• [Exercise details]: Without including pictures, set down every record exactly as it stands.

The input START

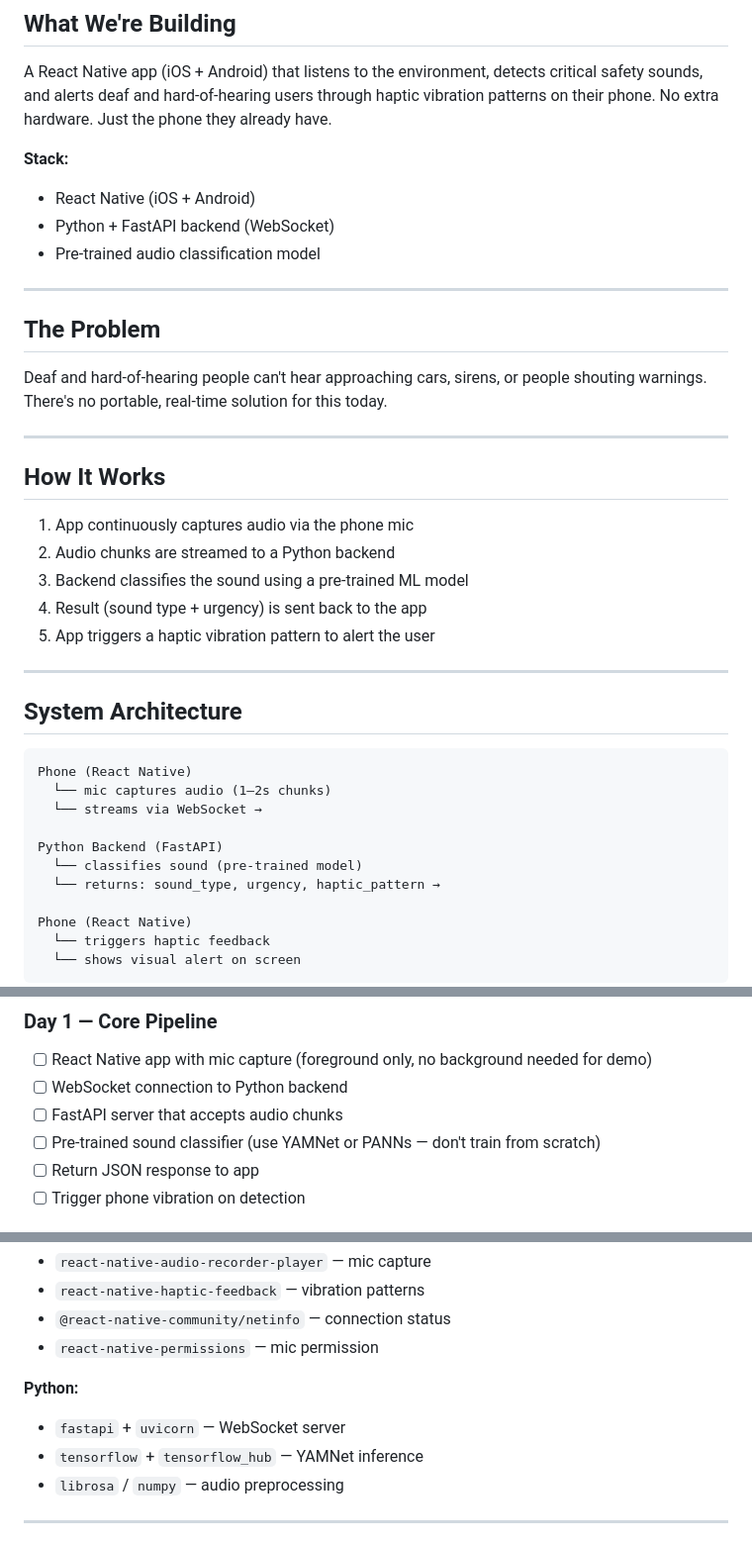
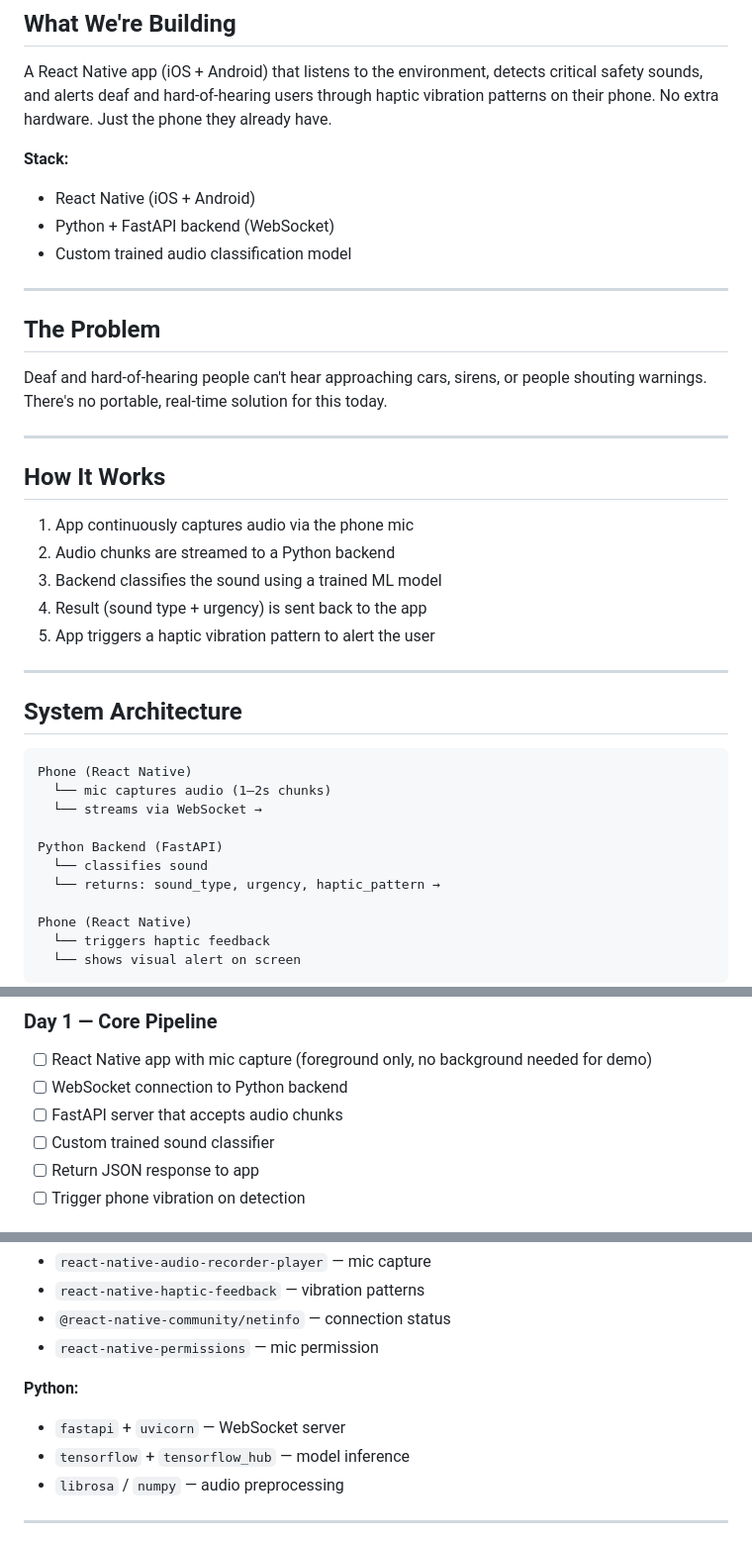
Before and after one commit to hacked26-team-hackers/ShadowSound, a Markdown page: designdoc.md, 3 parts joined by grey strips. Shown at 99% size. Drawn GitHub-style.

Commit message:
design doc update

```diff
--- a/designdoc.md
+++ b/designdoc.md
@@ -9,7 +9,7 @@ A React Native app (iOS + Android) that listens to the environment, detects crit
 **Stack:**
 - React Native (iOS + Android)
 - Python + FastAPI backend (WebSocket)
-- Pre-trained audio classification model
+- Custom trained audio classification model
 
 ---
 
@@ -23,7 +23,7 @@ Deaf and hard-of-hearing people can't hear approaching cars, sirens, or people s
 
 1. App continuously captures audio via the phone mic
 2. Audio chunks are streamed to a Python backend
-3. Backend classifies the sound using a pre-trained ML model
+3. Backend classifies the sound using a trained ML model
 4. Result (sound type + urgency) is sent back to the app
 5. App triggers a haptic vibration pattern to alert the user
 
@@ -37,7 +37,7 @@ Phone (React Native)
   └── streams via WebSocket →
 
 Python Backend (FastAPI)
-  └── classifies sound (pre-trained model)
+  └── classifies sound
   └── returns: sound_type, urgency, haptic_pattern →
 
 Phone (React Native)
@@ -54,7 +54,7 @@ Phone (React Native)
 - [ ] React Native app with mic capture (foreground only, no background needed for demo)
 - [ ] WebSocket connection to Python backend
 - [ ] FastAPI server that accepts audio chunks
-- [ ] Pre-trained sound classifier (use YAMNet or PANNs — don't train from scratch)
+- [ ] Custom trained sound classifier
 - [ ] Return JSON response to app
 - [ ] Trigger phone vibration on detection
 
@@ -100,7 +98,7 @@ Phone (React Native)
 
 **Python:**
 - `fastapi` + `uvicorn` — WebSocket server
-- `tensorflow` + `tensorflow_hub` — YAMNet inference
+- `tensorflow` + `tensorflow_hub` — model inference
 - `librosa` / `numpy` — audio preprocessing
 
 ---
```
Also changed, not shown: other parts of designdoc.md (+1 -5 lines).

The input END

• [Solution]:
Before and after one commit to hacked26-team-hackers/ShadowSound, a Markdown page: designdoc.md, 3 parts joined by grey strips. Shown at 99% size. Drawn GitHub-style.

Commit message:
design doc update

```diff
--- a/designdoc.md
+++ b/designdoc.md
@@ -9,7 +9,7 @@ A React Native app (iOS + Android) that listens to the environment, detects crit
 **Stack:**
 - React Native (iOS + Android)
 - Python + FastAPI backend (WebSocket)
-- Pre-trained audio classification model
+- Custom trained audio classification model
 
 ---
 
@@ -23,7 +23,7 @@ Deaf and hard-of-hearing people can't hear approaching cars, sirens, or people s
 
 1. App continuously captures audio via the phone mic
 2. Audio chunks are streamed to a Python backend
-3. Backend classifies the sound using a pre-trained ML model
+3. Backend classifies the sound using a trained ML model
 4. Result (sound type + urgency) is sent back to the app
 5. App triggers a haptic vibration pattern to alert the user
 
@@ -37,7 +37,7 @@ Phone (React Native)
   └── streams via WebSocket →
 
 Python Backend (FastAPI)
-  └── classifies sound (pre-trained model)
+  └── classifies sound
   └── returns: sound_type, urgency, haptic_pattern →
 
 Phone (React Native)
@@ -54,7 +54,7 @@ Phone (React Native)
 - [ ] React Native app with mic capture (foreground only, no background needed for demo)
 - [ ] WebSocket connection to Python backend
 - [ ] FastAPI server that accepts audio chunks
-- [ ] Pre-trained sound classifier (use YAMNet or PANNs — don't train from scratch)
+- [ ] Custom trained sound classifier
 - [ ] Return JSON response to app
 - [ ] Trigger phone vibration on detection
 
@@ -100,7 +98,7 @@ Phone (React Native)
 
 **Python:**
 - `fastapi` + `uvicorn` — WebSocket server
-- `tensorflow` + `tensorflow_hub` — YAMNet inference
+- `tensorflow` + `tensorflow_hub` — model inference
 - `librosa` / `numpy` — audio preprocessing
 
 ---
```
Also changed, not shown: other parts of designdoc.md (+1 -5 lines).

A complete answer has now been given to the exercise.